• Task statement: Output all the entries below. Each must match exactly.
START Input data
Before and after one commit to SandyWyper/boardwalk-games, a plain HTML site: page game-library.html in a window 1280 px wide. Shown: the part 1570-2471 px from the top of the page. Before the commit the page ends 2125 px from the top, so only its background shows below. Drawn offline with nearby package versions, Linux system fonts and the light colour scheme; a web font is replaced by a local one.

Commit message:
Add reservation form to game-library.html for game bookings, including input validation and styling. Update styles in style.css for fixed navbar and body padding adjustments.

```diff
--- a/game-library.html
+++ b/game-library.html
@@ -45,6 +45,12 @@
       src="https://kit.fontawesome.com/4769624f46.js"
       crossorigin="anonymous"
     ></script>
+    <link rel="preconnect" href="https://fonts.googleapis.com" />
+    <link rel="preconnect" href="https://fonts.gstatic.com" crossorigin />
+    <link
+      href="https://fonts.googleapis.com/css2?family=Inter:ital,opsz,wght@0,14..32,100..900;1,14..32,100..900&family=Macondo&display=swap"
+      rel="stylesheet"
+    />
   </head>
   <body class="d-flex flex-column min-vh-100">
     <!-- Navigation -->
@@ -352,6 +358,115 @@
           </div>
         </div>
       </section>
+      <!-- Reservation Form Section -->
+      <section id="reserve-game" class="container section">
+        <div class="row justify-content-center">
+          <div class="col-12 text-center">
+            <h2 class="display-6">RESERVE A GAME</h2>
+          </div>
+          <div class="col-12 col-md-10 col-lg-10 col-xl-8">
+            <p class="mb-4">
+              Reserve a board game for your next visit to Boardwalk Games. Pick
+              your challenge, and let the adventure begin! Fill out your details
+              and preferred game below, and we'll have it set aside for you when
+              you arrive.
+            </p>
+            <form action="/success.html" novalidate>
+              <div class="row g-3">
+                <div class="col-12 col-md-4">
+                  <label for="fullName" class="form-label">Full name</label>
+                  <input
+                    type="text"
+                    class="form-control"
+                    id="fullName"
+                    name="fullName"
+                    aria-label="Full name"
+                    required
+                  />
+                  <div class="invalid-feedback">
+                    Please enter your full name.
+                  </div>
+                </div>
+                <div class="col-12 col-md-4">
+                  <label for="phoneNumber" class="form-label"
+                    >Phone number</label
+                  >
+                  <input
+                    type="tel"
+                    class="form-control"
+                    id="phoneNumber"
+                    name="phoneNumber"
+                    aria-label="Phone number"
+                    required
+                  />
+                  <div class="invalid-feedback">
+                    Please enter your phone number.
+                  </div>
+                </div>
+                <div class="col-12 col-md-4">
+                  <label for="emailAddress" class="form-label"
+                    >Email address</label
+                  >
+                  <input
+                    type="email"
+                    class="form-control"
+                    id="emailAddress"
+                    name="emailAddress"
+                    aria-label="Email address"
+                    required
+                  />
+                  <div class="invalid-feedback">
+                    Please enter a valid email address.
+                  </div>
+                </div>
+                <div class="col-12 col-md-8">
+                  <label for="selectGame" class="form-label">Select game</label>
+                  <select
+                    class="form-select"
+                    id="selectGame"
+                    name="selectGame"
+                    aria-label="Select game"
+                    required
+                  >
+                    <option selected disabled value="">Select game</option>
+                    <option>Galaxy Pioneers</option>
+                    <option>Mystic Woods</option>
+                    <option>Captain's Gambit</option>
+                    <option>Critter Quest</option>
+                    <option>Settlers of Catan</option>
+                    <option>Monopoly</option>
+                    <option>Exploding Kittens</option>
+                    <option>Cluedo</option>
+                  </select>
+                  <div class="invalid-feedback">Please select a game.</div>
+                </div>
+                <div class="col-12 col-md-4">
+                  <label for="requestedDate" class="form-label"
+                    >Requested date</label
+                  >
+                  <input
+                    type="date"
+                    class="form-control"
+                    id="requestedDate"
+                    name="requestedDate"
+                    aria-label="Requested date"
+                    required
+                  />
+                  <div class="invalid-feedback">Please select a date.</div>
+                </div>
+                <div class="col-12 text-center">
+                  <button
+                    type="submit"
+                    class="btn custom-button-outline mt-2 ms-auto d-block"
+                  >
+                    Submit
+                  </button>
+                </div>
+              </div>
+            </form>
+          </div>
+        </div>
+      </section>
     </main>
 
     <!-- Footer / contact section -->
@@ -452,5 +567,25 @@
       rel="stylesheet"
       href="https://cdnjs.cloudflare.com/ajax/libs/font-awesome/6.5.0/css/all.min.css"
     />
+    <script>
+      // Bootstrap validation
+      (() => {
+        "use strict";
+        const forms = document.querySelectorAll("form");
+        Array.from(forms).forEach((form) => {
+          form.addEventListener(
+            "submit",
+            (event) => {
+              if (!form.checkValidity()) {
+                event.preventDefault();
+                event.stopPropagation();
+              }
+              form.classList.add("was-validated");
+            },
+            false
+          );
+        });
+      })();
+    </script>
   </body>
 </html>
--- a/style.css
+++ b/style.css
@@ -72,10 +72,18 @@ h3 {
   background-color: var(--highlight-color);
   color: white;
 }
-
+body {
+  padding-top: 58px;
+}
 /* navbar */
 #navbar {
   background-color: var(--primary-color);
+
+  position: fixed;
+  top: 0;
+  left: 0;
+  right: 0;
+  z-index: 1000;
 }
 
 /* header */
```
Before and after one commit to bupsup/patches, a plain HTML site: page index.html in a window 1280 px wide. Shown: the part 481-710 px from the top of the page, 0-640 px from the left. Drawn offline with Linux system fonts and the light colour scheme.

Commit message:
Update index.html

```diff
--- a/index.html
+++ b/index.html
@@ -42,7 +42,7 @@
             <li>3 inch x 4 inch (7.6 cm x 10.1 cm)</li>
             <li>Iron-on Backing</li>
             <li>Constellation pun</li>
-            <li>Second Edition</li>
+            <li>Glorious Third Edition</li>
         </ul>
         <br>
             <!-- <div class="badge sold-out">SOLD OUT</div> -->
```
END Input data
• Response area:
Before and after one commit to SandyWyper/boardwalk-games, a plain HTML site: page game-library.html in a window 1280 px wide. Shown: the part 1570-2471 px from the top of the page. Before the commit the page ends 2125 px from the top, so only its background shows below. Drawn offline with nearby package versions, Linux system fonts and the light colour scheme; a web font is replaced by a local one.

Commit message:
Add reservation form to game-library.html for game bookings, including input validation and styling. Update styles in style.css for fixed navbar and body padding adjustments.

```diff
--- a/game-library.html
+++ b/game-library.html
@@ -45,6 +45,12 @@
       src="https://kit.fontawesome.com/4769624f46.js"
       crossorigin="anonymous"
     ></script>
+    <link rel="preconnect" href="https://fonts.googleapis.com" />
+    <link rel="preconnect" href="https://fonts.gstatic.com" crossorigin />
+    <link
+      href="https://fonts.googleapis.com/css2?family=Inter:ital,opsz,wght@0,14..32,100..900;1,14..32,100..900&family=Macondo&display=swap"
+      rel="stylesheet"
+    />
   </head>
   <body class="d-flex flex-column min-vh-100">
     <!-- Navigation -->
@@ -352,6 +358,115 @@
           </div>
         </div>
       </section>
+      <!-- Reservation Form Section -->
+      <section id="reserve-game" class="container section">
+        <div class="row justify-content-center">
+          <div class="col-12 text-center">
+            <h2 class="display-6">RESERVE A GAME</h2>
+          </div>
+          <div class="col-12 col-md-10 col-lg-10 col-xl-8">
+            <p class="mb-4">
+              Reserve a board game for your next visit to Boardwalk Games. Pick
+              your challenge, and let the adventure begin! Fill out your details
+              and preferred game below, and we'll have it set aside for you when
+              you arrive.
+            </p>
+            <form action="/success.html" novalidate>
+              <div class="row g-3">
+                <div class="col-12 col-md-4">
+                  <label for="fullName" class="form-label">Full name</label>
+                  <input
+                    type="text"
+                    class="form-control"
+                    id="fullName"
+                    name="fullName"
+                    aria-label="Full name"
+                    required
+                  />
+                  <div class="invalid-feedback">
+                    Please enter your full name.
+                  </div>
+                </div>
+                <div class="col-12 col-md-4">
+                  <label for="phoneNumber" class="form-label"
+                    >Phone number</label
+                  >
+                  <input
+                    type="tel"
+                    class="form-control"
+                    id="phoneNumber"
+                    name="phoneNumber"
+                    aria-label="Phone number"
+                    required
+                  />
+                  <div class="invalid-feedback">
+                    Please enter your phone number.
+                  </div>
+                </div>
+                <div class="col-12 col-md-4">
+                  <label for="emailAddress" class="form-label"
+                    >Email address</label
+                  >
+                  <input
+                    type="email"
+                    class="form-control"
+                    id="emailAddress"
+                    name="emailAddress"
+                    aria-label="Email address"
+                    required
+                  />
+                  <div class="invalid-feedback">
+                    Please enter a valid email address.
+                  </div>
+                </div>
+                <div class="col-12 col-md-8">
+                  <label for="selectGame" class="form-label">Select game</label>
+                  <select
+                    class="form-select"
+                    id="selectGame"
+                    name="selectGame"
+                    aria-label="Select game"
+                    required
+                  >
+                    <option selected disabled value="">Select game</option>
+                    <option>Galaxy Pioneers</option>
+                    <option>Mystic Woods</option>
+                    <option>Captain's Gambit</option>
+                    <option>Critter Quest</option>
+                    <option>Settlers of Catan</option>
+                    <option>Monopoly</option>
+                    <option>Exploding Kittens</option>
+                    <option>Cluedo</option>
+                  </select>
+                  <div class="invalid-feedback">Please select a game.</div>
+                </div>
+                <div class="col-12 col-md-4">
+                  <label for="requestedDate" class="form-label"
+                    >Requested date</label
+                  >
+                  <input
+                    type="date"
+                    class="form-control"
+                    id="requestedDate"
+                    name="requestedDate"
+                    aria-label="Requested date"
+                    required
+                  />
+                  <div class="invalid-feedback">Please select a date.</div>
+                </div>
+                <div class="col-12 text-center">
+                  <button
+                    type="submit"
+                    class="btn custom-button-outline mt-2 ms-auto d-block"
+                  >
+                    Submit
+                  </button>
+                </div>
+              </div>
+            </form>
+          </div>
+        </div>
+      </section>
     </main>
 
     <!-- Footer / contact section -->
@@ -452,5 +567,25 @@
       rel="stylesheet"
       href="https://cdnjs.cloudflare.com/ajax/libs/font-awesome/6.5.0/css/all.min.css"
     />
+    <script>
+      // Bootstrap validation
+      (() => {
+        "use strict";
+        const forms = document.querySelectorAll("form");
+        Array.from(forms).forEach((form) => {
+          form.addEventListener(
+            "submit",
+            (event) => {
+              if (!form.checkValidity()) {
+                event.preventDefault();
+                event.stopPropagation();
+              }
+              form.classList.add("was-validated");
+            },
+            false
+          );
+        });
+      })();
+    </script>
   </body>
 </html>
--- a/style.css
+++ b/style.css
@@ -72,10 +72,18 @@ h3 {
   background-color: var(--highlight-color);
   color: white;
 }
-
+body {
+  padding-top: 58px;
+}
 /* navbar */
 #navbar {
   background-color: var(--primary-color);
+
+  position: fixed;
+  top: 0;
+  left: 0;
+  right: 0;
+  z-index: 1000;
 }
 
 /* header */
```
Before and after one commit to bupsup/patches, a plain HTML site: page index.html in a window 1280 px wide. Shown: the part 481-710 px from the top of the page, 0-640 px from the left. Drawn offline with Linux system fonts and the light colour scheme.

Commit message:
Update index.html

```diff
--- a/index.html
+++ b/index.html
@@ -42,7 +42,7 @@
             <li>3 inch x 4 inch (7.6 cm x 10.1 cm)</li>
             <li>Iron-on Backing</li>
             <li>Constellation pun</li>
-            <li>Second Edition</li>
+            <li>Glorious Third Edition</li>
         </ul>
         <br>
             <!-- <div class="badge sold-out">SOLD OUT</div> -->
```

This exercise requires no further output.